**Work order:**
Find each line of the material below in which the word "MÁXIMA" occurs, and return it.

**Records shown:**
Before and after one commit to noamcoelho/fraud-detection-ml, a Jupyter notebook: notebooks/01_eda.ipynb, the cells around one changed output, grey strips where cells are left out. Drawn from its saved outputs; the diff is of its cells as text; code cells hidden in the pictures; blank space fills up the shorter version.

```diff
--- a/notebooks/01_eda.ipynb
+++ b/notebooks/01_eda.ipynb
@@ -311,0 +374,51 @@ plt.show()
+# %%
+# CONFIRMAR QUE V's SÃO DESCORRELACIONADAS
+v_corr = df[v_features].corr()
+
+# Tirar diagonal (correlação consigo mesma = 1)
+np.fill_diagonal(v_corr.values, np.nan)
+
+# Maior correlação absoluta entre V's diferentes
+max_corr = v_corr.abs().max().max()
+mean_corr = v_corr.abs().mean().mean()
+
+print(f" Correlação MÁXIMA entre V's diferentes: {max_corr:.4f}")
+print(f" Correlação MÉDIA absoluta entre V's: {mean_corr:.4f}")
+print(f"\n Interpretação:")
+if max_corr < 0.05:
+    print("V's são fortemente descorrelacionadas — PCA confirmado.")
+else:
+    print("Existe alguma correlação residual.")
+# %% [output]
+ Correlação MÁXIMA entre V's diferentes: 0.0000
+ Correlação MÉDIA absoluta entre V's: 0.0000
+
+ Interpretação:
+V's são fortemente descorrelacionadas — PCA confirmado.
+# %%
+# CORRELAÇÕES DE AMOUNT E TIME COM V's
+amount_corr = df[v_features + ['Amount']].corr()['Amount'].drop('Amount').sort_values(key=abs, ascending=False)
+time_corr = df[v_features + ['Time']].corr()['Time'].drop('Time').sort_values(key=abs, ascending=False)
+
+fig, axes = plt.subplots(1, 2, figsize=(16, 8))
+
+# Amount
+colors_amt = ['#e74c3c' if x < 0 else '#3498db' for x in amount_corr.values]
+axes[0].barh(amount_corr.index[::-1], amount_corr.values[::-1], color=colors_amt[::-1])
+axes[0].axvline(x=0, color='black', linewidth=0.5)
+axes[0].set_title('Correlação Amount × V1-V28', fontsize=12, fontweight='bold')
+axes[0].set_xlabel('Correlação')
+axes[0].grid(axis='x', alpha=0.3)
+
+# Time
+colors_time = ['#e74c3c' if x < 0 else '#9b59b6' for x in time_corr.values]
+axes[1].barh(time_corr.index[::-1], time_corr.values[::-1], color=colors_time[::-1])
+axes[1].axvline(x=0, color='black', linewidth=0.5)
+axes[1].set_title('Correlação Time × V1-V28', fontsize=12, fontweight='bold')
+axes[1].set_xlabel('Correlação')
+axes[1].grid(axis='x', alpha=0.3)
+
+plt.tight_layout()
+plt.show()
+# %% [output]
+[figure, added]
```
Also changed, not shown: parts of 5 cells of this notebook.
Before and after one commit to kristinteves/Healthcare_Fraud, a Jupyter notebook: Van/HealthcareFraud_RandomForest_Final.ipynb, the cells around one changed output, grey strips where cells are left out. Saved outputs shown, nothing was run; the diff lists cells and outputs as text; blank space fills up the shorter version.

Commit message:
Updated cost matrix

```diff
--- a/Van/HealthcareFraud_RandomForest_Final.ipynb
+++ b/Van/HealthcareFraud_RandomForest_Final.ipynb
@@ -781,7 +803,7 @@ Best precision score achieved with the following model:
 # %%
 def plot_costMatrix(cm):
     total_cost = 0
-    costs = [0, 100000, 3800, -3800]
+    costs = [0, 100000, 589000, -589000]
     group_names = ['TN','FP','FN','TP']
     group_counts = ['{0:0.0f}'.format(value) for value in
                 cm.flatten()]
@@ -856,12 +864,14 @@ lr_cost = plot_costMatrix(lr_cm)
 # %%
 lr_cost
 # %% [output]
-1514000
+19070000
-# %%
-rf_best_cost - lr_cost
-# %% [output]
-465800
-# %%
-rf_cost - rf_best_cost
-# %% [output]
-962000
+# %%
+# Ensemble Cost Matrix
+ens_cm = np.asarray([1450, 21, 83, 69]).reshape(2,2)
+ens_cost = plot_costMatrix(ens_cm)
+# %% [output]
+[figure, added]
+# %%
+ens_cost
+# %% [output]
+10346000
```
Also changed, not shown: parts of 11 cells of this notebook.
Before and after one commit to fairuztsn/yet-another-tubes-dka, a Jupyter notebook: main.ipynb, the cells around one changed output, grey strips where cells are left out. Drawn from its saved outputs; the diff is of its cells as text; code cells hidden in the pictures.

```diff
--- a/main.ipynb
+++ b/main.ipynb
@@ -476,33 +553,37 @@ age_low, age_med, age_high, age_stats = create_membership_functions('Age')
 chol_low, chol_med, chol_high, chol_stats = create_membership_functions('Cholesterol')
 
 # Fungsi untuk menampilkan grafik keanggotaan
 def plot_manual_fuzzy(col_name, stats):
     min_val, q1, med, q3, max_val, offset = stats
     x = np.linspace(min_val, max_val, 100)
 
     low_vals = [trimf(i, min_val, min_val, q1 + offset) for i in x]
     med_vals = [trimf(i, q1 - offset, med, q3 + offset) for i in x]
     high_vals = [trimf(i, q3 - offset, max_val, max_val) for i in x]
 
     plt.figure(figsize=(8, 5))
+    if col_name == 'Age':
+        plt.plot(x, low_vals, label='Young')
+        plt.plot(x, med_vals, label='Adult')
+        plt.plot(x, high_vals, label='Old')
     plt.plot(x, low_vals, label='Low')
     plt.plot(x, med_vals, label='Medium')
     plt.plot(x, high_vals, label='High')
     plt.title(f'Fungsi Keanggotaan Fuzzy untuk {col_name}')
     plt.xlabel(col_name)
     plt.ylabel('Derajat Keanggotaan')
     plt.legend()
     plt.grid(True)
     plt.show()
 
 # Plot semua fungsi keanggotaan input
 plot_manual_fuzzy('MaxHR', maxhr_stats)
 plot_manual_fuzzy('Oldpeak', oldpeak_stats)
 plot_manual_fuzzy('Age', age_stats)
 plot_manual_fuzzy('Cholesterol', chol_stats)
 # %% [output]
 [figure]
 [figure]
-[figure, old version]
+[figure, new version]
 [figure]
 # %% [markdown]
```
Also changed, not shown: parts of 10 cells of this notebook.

**Exercise output:**
+print(f" Correlação MÁXIMA entre V's diferentes: {max_corr:.4f}")
+ Correlação MÁXIMA entre V's diferentes: 0.0000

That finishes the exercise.